We asked portraits pros to share their best tactics for framing up a subject
Many decisions go into shooting a single portrait. Often, as we chat with our subjects, we’re not even aware that we’re making choices about framing, subject distance and position, color palette, focal length, lighting, and other elements. But rather than rely on instinct alone, here are some ways to ensure you make the right decision.
1. Frame Them Up
More then any other tools at your disposal, composition and framing help you direct a viewer to appreciate something specfic about your subject. It could be a physical quality such as beauty, or a personal quality of character.
One crucial question: How tight should you frame a face? When Richard Brocken of the Netherlands (richardbrocken.com) made this portrait of his (then) 10-year-old daughter Eva, he wanted to focus attention on her beautiful eyes. Their gaze reflects a calm, Zen-like quality unusual in a child so young. So he moved in as close as possible with his Nikon D50 and 50mm f/1.8 Nikkor to capture a single eye and cheekbone.
“Because I’ve photographed my children all their lives, they’re very used to it,” says Brocken. He was able to move within 18 inches of the child, and she remained relaxed, composed, and unselfconscious.
“My first concern is always to focus on what’s important in a portrait, and here it was that eye,” he says.

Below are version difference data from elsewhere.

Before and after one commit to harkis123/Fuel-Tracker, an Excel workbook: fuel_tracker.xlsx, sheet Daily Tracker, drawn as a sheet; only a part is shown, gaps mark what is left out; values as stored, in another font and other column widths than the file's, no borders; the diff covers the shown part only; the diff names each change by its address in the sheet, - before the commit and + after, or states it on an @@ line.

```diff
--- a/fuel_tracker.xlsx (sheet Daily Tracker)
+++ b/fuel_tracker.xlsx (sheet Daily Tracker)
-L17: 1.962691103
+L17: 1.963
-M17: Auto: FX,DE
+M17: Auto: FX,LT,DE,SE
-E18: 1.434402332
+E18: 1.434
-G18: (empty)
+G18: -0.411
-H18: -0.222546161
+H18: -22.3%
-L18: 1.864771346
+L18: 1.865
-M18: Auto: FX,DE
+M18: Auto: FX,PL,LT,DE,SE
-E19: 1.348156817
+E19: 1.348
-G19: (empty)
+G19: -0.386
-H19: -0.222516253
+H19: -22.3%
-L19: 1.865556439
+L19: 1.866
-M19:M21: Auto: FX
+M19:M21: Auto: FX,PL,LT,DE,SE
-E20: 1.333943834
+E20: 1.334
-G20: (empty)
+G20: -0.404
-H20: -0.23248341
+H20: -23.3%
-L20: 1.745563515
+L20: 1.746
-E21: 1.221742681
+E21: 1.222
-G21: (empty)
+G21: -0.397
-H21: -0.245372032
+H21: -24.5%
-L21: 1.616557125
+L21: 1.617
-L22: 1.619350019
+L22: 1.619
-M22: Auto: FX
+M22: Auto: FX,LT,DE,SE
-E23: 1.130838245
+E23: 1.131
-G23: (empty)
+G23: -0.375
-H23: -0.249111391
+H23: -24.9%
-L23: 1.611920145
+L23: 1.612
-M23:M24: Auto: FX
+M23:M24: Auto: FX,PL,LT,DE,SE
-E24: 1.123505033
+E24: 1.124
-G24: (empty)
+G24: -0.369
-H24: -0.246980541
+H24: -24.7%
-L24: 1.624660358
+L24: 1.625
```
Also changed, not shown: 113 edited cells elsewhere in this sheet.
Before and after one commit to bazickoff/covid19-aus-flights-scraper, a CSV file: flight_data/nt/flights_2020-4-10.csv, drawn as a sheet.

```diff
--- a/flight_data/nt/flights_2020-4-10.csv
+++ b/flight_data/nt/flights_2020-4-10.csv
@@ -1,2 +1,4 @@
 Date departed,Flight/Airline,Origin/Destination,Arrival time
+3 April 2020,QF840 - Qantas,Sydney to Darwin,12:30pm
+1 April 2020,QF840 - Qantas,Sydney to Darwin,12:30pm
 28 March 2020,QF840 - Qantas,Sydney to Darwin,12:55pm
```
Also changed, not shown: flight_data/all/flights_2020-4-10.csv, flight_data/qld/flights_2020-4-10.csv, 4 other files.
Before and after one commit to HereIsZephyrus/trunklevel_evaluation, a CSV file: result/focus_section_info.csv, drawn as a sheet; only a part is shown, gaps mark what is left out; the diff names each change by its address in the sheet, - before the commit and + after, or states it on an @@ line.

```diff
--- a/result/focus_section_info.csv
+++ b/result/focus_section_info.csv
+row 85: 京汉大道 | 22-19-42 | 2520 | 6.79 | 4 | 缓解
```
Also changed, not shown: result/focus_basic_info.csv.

After some experimentation, he found that converting the image to black-and-white drew even more attention to this limpid window into the soul.
For subjects with whom you are not quite so intimate—or who feel less comfortable being photographed—you can use a telephoto lens to let you stand farther away, though you may need to crop for the exact framing.
For a less intimate view, move back for a half- or full-length portrait. This shifts the attention from your subject’s skin and facial expression, placing it onto the body, gesture, and background. (It also takes the pressure off your subject to appear fashion-magazine “perfect.”)
If the background is cluttered or distracting, downplay it by cropping in on your subject, dimming the light in the background, or defocusing it by shooting at a larger aperture. If, however, the greater scene complements or somehow comments on your subject, include as much of it as possible.